Using teams of lawyers almost identical to those in the 2012 trial, each side will call as witnesses a mix of company executives and industry experts to try to show that sales of its rival’s products were driven by copied technology.
Apple claims that 10 Samsung products, including the Galaxy S3, infringe five patents and is seeking about $2 billion in damages, according to a court filing. Samsung alleges that nine Apple products, including the iPhone 5 and versions of the iPad and iPod, infringe two patents. Samsung seeks about $6.9 million in damages, according to a court filing.
In opening arguments and evidence so far, Apple has recycled much of what worked for the company in the 2012 trial.
Philip Schiller, Apple’s senior vice president of product marketing and a confidant of founder Steve Jobs, testified in the first case and was the company’s first witness today. He explained a 2007 television ad shown to jurors demonstrating the smartphone slide-to-unlock feature that Apple claims is covered by one of its patents asserted against Samsung.
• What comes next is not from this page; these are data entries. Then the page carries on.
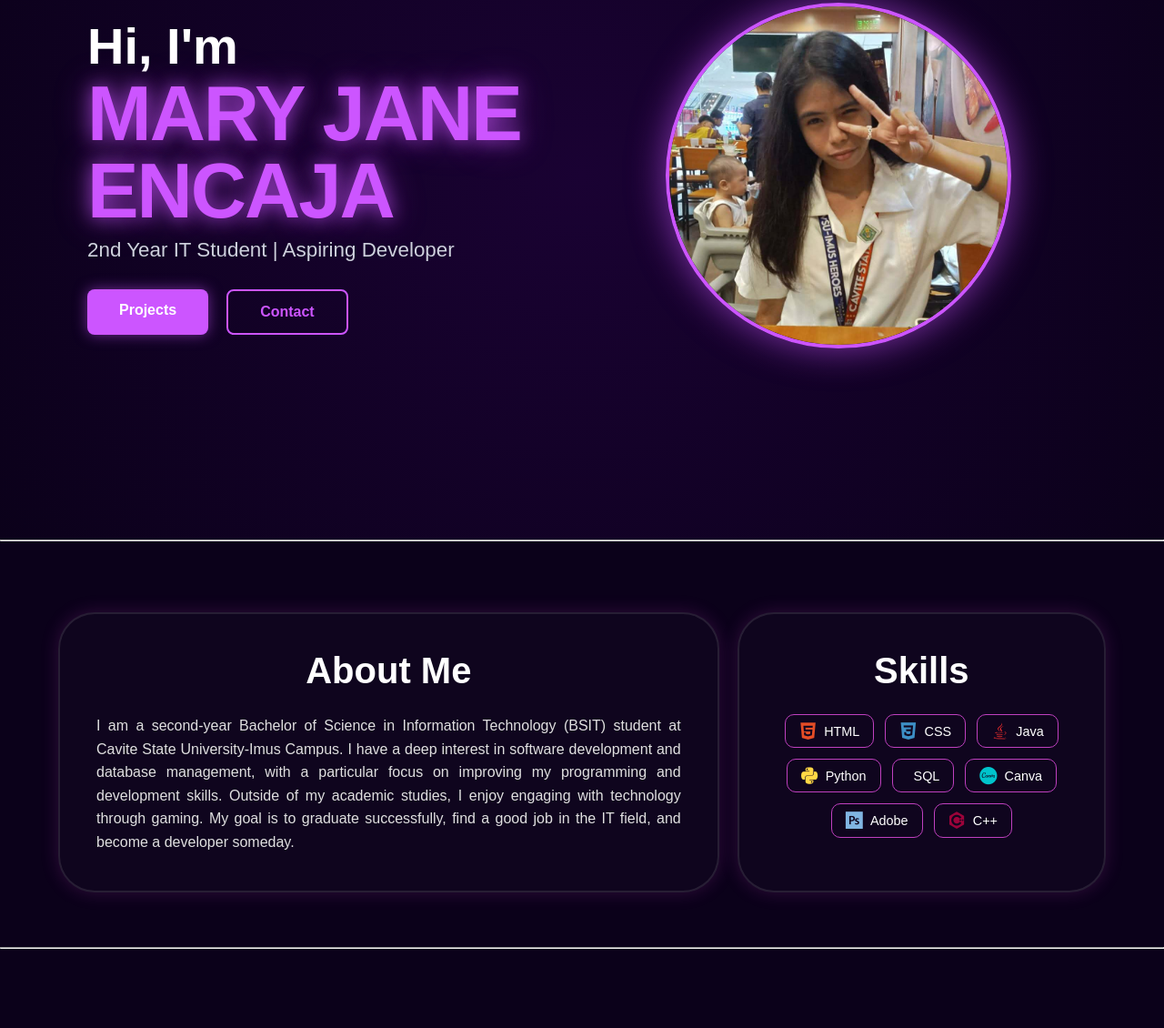
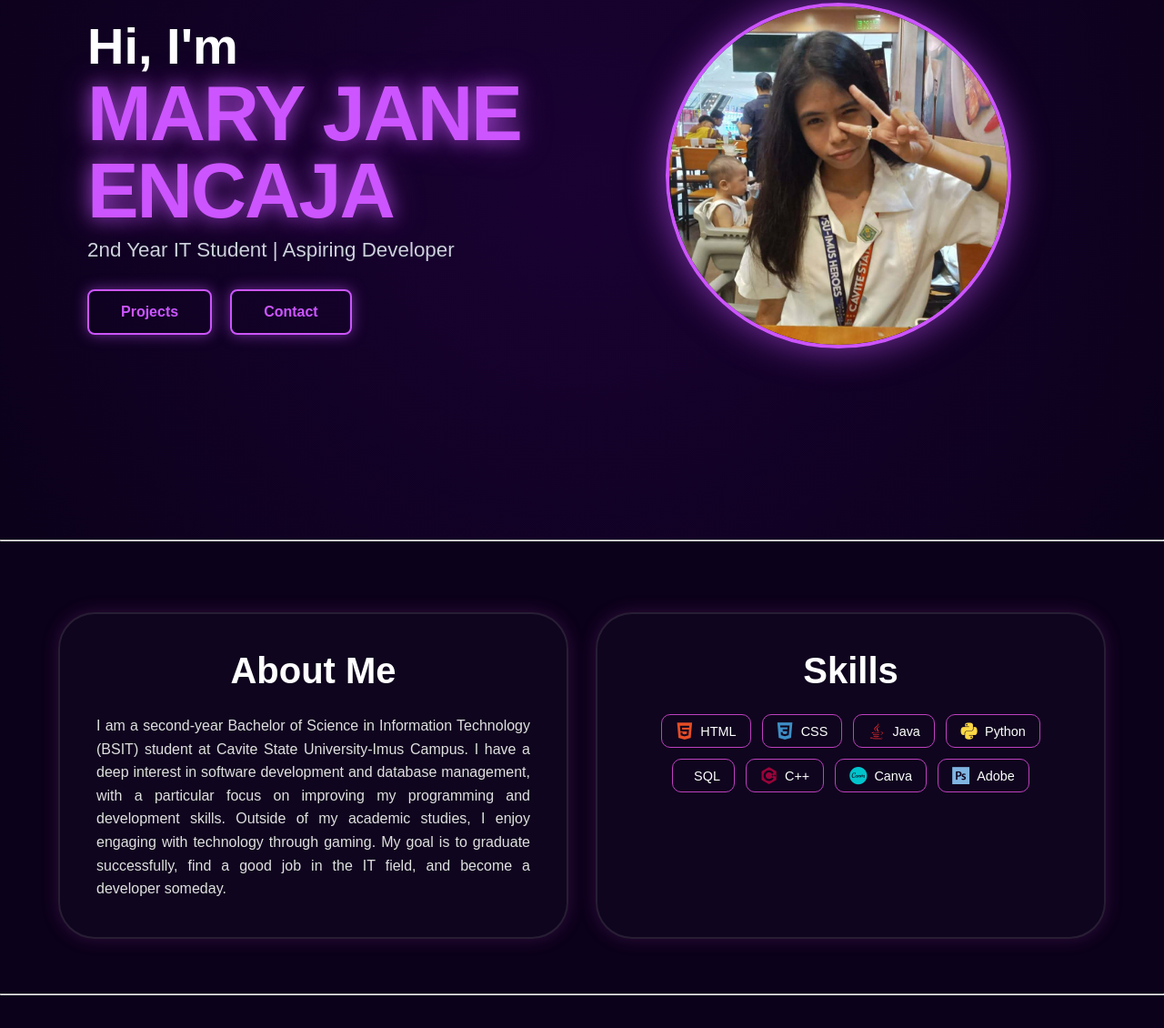
Before and after one commit to mjanezzn/my-first-repo, a plain HTML site: page index.html in a window 1280 px wide. Shown: the part 207-1337 px from the top of the page at 91% size. Before the commit the page ends 1286 px from the top, so only its background shows below. Drawn offline with nearby package versions, Linux system fonts and the light colour scheme.

Commit message:
Aligning

```diff
--- a/index.html
+++ b/index.html
@@ -4,6 +4,7 @@
     <meta charset="UTF-8">
     <meta name="viewport" content="width=device-width, initial-scale=1.0">
     <title>Jane | Portfolio</title>
+    <link rel="stylesheet" href="https://cdnjs.cloudflare.com/ajax/libs/font-awesome/6.0.0/css/all.min.css">
     <link rel="stylesheet" href="https://cdn.jsdelivr.net/gh/devicons/devicon@latest/devicon.min.css">
     <link rel="stylesheet" href="style.css">
 </head>
@@ -15,7 +16,7 @@
                 <li><a href="#hero">Home</a></li>
                 <li><a href="#about">About</a></li>
                 <li><a href="#projects">Projects</a></li>
-                <li><a href="#contact">Contact</a></li>
+                <li><a href="#contacts">Contacts</a></li>
             </ul>
         </div>
     </nav>
@@ -61,15 +62,14 @@
                 <span class="skill-tag"><i class="devicon-java-plain colored"></i> Java</span>
                 <span class="skill-tag"><i class="devicon-python-plain colored"></i> Python</span>
                 <span class="skill-tag"><i class="devicon-azuresqldatabase-plain colored"></i> SQL</span>
+                <span class="skill-tag"><i class="devicon-cplusplus-plain colored"></i> C++</span>
                 <span class="skill-tag"><i class="devicon-canva-original colored"></i> Canva</span>
                 <span class="skill-tag"><i class="devicon-photoshop-plain colored"></i> Adobe</span>
-                <span class="skill-tag"><i class="devicon-cplusplus-plain colored"></i> C++</span>
             </div>
         </div>
     </section>
     <hr>
     <br><br>
 
-
 </body>
 </html>
--- a/style.css
+++ b/style.css
@@ -120,22 +120,25 @@
 }
 
 .btn.primary {
-    background-color: #cc55ff;
-    color: white;
+    color: #cc55ff;
+    border: 2px solid #cc55ff;
     box-shadow: 0 0 15px rgba(204, 85, 255, 0.5);
 }
 
 .btn.primary:hover {
     transform: translateY(-3px);
     box-shadow: 0 0 25px rgba(204, 85, 255, 0.8);
+
 }
 
 .btn.secondary {
     border: 2px solid #cc55ff;
     color: #cc55ff;
+    box-shadow: 0 0 15px rgba(204, 85, 255, 0.5);
 }
 
 .btn.secondary:hover {
+    transform: translateY(-3px);
     background: rgba(204, 85, 255, 0.1);
 }
 
@@ -251,19 +254,3 @@
 .skill-tag i {
     font-size: 1.2rem; /* Adjusts icon size */
 }
-/* This targets the container holding both cards */
-.container-row {
-    display: flex;
-    gap: 20px;
-    align-items: stretch;
-}
-
-/* The About Me card gets more weight */
-.glass-card:first-child {
-    flex: 2;
-}
-
-/* The Skills card stays smaller */
-.glass-card:last-child {
-    flex: 1;
-}
```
Viewers experienced the “feel” of the underlying software in the 30 second ad, Schiller said.
“You get an instant idea of how multi-touch works,” Schiller said. “That one starting point was a great beginning to your understanding of what the iPhone is, and what this device can do.”
Schiller’s testimony supported claims about the enormous risk the company took in redirecting resources to researching and developing a phone. Introducing typing and gestures on a flat glass screen was especially “unusual and risky,” Schiller said. He said the first smartphone a consumer buys influences future purchases and said he believes Samsung’s infringement has “confused” consumers. The testimony helps lay the groundwork for the lost profit and damages Apple is seeking.
Samsung’s witness list includes seven employees of Google, which isn’t a party to the lawsuit. Google spokesman Matt Kallman, declined to comment on the trial.
Jobs realized that against Google’s strides, Apple faced an “innovator’s dilemma,” Quinn told jurors. He described an internal October 2010 e-mail from Jobs announcing a “2011: Holy War with Google,” saying one of the Cupertino, California-based company’s goals was to “Catch up to Google” in its Android and cloud service capabilities.
In the first trial, jurors found Samsung infringed six of seven Apple patents related to earlier models and rejected all of Samsung’s claims against Apple products. Damages against Samsung were reduced to $930 million after a retrial. Samsung has appealed that award, as well as the original infringement verdict.
Apple was unable after the 2012 verdict to persuade Koh to ban the sale of Samsung’s infringing products in the U.S., a goal that the iPhone maker has said is more important than monetary compensation. Koh, acting on orders from an appeals court, reconsidered her decision and concluded March 11 that Apple still hadn’t marshaled enough evidence to support its request covering more than 20 devices no longer on the market. If Apple again convinces jurors that its technology was copied, it can then try anew for a sales ban.
Earlier today, two jurors were dismissed -- one because of illness and another who claimed financial hardship -- reducing the jury to four women and four men.
One juror is a retired International Business Machines Corp. (IBM) software systems manager, who said he oversaw developers at a software division that sought to patent inventions and was responsible for profit-and-loss statements and providing technical direction. He also gave a deposition in a lawsuit accusing Compuware Corp. of copying IBM’s code, a case that settled before trial.
“Someone with that kind of background is likely to be influential on a jury,” Mark Lemley, a professor at Stanford Law School who isn’t involved in the case, said in an e-mail. “The question is, in which direction.”
“IBM was known for aggressively patenting software, but software engineers themselves don’t tend to think highly of software patents,” Lemley said. “So both sides might see him as a potential ally.”
The case is Apple Inc. v. Samsung Electronics Co., 12-cv-00630, U.S. District Court, Northern District of California (San Jose).